● **Requirement**
From the entries below, copy out all lines holding "initial".

(Extracted data entries)
****
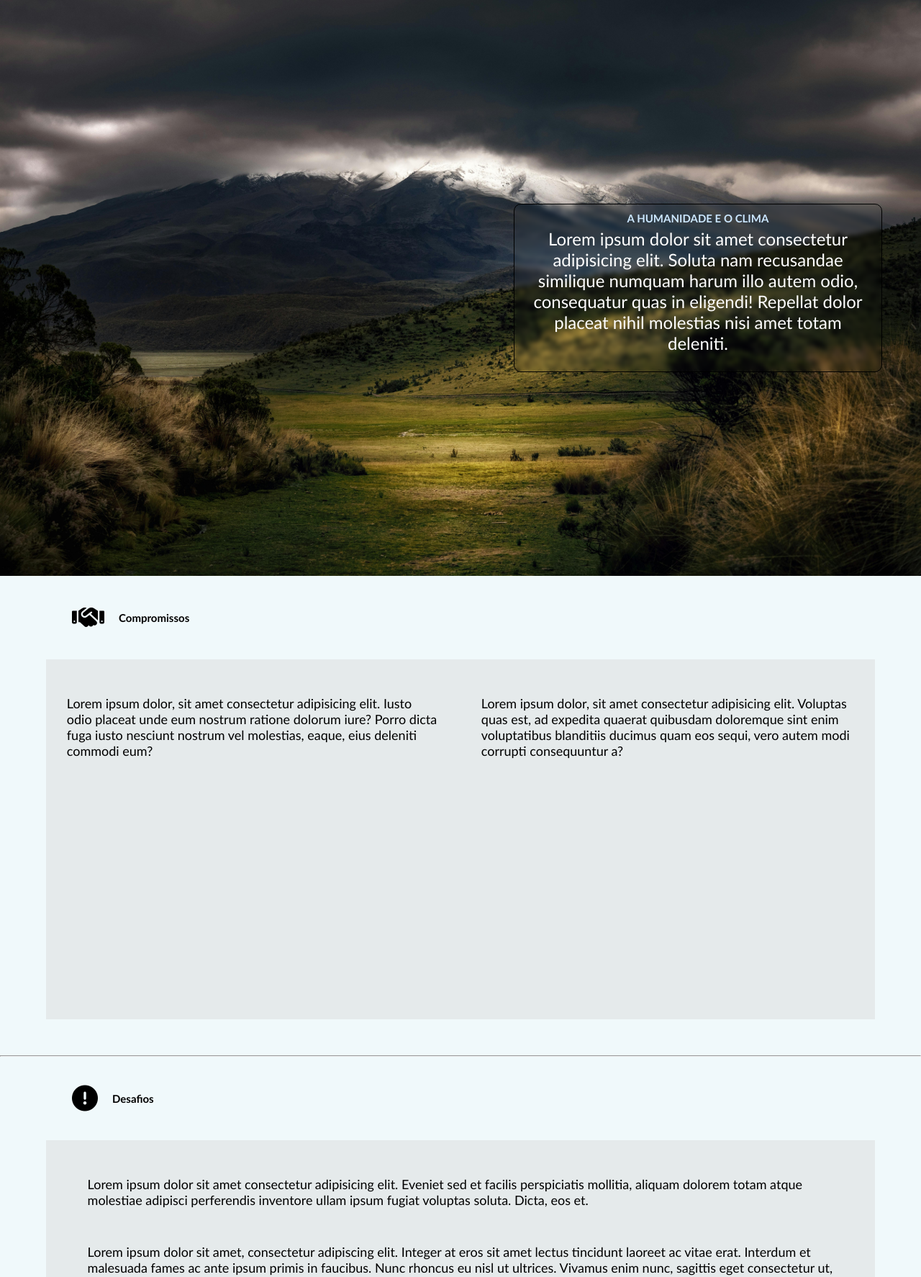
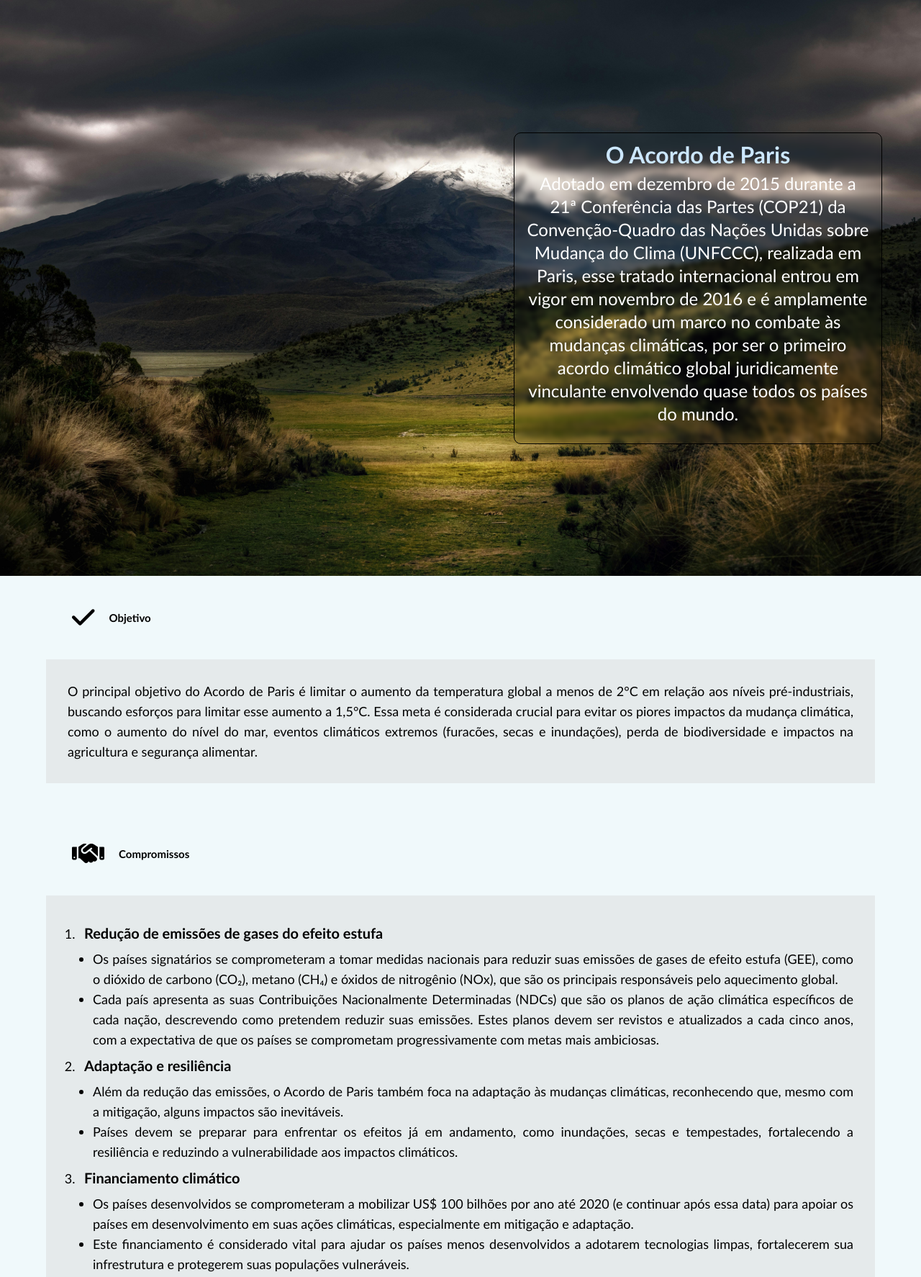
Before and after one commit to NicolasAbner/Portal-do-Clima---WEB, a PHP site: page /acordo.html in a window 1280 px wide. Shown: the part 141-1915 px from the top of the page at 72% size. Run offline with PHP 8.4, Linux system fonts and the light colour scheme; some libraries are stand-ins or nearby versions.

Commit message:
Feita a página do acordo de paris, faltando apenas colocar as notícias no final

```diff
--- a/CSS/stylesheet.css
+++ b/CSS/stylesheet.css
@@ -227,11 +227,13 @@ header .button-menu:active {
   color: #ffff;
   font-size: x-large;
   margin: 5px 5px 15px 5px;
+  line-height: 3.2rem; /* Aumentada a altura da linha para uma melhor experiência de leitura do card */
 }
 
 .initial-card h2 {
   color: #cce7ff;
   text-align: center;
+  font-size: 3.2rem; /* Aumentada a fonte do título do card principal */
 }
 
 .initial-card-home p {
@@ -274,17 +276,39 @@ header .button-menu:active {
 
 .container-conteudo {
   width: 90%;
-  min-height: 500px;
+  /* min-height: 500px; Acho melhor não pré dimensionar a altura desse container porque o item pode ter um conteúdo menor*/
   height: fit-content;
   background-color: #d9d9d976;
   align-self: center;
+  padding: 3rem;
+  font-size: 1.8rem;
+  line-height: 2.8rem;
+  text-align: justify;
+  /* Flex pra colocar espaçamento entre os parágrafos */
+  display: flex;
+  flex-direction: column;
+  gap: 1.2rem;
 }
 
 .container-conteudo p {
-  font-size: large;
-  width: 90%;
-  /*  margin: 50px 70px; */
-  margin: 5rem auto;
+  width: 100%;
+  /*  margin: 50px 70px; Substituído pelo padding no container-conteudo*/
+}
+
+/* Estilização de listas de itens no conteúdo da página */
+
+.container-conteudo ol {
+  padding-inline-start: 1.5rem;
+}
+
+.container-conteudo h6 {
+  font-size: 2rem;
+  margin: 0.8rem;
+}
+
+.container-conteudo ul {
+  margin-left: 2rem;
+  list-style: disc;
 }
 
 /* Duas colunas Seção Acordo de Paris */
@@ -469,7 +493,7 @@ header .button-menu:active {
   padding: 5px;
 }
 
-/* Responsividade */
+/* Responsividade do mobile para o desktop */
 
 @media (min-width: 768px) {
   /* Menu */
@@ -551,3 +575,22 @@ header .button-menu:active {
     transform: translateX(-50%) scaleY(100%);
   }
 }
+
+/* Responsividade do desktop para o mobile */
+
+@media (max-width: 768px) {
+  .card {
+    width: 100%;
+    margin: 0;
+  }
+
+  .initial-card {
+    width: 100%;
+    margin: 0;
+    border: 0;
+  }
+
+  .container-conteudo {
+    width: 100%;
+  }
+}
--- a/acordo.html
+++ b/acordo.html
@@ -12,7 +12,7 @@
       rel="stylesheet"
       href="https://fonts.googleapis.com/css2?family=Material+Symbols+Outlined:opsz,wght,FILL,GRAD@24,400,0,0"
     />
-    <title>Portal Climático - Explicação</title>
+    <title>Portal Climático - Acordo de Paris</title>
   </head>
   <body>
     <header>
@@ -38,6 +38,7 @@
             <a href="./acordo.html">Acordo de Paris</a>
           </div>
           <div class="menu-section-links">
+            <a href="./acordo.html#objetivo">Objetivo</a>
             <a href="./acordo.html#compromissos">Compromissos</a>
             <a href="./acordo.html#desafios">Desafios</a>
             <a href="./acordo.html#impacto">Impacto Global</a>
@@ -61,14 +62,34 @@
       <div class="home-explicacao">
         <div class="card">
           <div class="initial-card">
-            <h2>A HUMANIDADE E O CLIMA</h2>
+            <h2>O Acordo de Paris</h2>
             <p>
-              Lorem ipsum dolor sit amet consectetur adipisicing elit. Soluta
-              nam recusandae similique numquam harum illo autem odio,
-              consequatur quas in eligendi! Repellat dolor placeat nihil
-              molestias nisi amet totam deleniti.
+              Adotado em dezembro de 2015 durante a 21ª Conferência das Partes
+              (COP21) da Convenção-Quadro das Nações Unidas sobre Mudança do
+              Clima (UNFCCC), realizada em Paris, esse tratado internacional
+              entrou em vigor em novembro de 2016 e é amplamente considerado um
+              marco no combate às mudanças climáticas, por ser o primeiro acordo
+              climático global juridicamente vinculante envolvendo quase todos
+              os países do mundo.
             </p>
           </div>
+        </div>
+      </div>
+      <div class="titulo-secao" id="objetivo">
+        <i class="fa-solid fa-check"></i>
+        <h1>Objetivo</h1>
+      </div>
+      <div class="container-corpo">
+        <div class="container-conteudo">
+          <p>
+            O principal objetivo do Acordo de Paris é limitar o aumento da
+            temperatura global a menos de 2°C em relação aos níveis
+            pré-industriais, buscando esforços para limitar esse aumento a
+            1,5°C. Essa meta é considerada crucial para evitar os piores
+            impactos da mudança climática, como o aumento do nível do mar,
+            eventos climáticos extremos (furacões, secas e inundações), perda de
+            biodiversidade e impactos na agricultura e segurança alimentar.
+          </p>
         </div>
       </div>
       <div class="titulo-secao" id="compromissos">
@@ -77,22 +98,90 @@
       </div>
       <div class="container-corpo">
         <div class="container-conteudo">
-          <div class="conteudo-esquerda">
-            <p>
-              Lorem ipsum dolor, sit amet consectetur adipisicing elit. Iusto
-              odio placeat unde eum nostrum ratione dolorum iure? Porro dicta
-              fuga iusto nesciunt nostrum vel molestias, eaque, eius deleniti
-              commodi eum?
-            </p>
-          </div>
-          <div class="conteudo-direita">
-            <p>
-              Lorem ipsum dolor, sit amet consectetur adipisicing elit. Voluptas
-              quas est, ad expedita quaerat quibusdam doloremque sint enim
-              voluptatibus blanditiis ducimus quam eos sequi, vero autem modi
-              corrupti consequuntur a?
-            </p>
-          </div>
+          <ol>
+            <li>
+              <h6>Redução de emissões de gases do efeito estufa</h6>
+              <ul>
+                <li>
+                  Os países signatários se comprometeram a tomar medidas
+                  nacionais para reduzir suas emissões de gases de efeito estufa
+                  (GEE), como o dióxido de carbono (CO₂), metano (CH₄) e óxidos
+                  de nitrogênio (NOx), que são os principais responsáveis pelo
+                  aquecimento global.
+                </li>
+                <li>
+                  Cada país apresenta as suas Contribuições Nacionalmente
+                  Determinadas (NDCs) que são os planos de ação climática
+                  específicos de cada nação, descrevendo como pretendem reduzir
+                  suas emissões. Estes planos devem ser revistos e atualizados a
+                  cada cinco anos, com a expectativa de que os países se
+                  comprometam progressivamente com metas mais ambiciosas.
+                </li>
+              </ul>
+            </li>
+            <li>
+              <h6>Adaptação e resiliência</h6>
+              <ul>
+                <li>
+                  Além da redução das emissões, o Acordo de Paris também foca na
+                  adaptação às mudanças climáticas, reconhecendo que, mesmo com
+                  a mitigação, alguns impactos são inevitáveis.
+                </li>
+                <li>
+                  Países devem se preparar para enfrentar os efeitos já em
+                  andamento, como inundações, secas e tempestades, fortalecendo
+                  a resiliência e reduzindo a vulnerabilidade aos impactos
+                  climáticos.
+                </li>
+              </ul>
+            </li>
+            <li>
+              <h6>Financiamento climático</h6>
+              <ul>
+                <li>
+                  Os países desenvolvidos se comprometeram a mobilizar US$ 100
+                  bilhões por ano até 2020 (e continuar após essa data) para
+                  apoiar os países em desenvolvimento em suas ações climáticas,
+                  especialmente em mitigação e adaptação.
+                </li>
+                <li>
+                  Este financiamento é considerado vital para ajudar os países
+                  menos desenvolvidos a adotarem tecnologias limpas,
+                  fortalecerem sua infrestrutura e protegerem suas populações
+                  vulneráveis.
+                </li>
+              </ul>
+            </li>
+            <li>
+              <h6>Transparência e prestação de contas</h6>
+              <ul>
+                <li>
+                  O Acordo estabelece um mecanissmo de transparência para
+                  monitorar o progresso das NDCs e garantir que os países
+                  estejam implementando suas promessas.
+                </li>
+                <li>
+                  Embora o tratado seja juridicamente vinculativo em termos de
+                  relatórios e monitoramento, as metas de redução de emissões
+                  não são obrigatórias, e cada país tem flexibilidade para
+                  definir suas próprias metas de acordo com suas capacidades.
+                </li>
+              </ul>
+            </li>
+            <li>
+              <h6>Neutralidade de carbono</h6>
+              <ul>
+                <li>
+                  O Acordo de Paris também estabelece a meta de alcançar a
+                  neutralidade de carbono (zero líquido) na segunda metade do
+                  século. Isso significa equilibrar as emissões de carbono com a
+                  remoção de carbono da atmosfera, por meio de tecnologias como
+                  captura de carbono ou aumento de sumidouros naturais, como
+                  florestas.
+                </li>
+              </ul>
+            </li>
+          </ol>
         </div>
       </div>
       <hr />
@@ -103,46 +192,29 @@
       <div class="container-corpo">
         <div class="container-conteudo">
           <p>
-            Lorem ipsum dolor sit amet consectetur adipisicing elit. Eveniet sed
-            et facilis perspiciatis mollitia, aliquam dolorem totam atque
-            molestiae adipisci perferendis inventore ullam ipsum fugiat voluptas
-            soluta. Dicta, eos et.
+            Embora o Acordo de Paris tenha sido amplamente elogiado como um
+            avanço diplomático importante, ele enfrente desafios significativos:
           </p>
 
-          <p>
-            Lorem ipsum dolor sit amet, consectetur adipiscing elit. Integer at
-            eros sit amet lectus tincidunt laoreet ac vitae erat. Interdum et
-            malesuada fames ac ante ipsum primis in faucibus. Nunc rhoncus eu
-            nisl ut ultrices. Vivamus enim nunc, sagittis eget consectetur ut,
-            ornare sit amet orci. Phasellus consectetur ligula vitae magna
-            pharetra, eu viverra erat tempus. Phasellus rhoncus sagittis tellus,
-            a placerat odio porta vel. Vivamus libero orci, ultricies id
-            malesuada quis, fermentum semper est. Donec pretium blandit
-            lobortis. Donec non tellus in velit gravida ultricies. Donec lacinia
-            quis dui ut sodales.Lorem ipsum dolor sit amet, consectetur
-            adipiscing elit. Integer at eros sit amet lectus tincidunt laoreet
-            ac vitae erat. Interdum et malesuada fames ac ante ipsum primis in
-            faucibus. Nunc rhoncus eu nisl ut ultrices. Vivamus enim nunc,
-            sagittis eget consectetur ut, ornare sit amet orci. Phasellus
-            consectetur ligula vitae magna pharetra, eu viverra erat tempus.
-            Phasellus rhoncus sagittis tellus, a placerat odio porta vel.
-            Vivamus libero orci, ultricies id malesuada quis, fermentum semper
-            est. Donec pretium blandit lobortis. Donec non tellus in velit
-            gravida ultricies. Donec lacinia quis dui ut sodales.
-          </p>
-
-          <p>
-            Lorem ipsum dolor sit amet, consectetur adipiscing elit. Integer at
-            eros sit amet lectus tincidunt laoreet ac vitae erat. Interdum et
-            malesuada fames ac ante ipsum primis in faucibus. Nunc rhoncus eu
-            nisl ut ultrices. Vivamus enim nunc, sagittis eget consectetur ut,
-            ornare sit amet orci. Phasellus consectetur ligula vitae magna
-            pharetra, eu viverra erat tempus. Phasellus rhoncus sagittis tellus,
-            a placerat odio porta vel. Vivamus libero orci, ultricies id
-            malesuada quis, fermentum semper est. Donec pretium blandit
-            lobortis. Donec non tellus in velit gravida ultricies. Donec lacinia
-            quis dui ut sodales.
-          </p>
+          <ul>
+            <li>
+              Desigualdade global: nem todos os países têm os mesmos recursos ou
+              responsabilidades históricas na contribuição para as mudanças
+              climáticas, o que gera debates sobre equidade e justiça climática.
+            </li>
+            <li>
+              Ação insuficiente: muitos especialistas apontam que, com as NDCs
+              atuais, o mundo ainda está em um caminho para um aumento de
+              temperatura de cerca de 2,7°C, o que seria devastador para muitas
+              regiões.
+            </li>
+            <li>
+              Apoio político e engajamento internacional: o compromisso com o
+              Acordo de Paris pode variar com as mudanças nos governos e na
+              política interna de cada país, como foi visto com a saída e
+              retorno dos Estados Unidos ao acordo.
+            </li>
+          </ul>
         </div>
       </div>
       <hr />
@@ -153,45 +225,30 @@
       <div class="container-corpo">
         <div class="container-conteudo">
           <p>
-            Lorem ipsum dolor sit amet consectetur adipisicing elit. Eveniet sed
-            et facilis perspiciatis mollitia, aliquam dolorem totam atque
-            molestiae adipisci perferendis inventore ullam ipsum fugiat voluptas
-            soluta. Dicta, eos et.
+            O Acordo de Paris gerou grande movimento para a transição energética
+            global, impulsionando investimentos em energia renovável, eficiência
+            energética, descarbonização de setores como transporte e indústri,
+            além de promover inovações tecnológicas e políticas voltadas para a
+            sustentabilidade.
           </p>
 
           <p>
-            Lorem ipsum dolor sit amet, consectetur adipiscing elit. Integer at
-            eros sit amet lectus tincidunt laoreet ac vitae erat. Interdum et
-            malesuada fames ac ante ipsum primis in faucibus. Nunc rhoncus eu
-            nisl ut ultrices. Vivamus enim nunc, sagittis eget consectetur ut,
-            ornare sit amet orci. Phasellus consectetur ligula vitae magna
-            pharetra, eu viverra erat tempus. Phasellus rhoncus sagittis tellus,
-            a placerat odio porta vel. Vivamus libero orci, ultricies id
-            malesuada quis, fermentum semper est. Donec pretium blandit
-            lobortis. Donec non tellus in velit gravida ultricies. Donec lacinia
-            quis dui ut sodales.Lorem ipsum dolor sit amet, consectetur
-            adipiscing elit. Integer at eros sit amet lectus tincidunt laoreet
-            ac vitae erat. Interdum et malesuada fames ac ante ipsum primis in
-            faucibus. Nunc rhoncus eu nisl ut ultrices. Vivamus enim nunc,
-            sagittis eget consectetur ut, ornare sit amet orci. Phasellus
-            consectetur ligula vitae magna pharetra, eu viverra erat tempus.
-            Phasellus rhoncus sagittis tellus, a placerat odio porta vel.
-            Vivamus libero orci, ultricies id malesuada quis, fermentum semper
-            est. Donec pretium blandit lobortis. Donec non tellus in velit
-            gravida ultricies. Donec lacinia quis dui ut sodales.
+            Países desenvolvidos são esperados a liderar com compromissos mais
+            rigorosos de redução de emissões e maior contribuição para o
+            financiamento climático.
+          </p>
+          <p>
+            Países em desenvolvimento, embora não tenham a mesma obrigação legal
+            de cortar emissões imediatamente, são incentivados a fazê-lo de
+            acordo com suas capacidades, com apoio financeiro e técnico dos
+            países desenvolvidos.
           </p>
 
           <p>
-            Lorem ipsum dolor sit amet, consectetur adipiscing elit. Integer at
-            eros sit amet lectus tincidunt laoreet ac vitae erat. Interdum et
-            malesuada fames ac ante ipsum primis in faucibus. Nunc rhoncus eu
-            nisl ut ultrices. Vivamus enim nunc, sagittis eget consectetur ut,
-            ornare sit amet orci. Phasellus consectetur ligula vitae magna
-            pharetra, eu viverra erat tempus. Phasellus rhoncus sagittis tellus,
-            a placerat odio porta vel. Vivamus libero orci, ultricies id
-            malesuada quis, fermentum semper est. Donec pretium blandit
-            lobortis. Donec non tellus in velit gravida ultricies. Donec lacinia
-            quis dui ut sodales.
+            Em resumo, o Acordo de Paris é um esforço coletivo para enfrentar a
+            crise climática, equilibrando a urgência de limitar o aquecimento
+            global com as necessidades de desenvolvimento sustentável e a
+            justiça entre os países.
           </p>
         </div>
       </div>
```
****
● **Task solution**
 .initial-card h2 {
 .initial-card-home p {
+  .initial-card {
           <div class="initial-card">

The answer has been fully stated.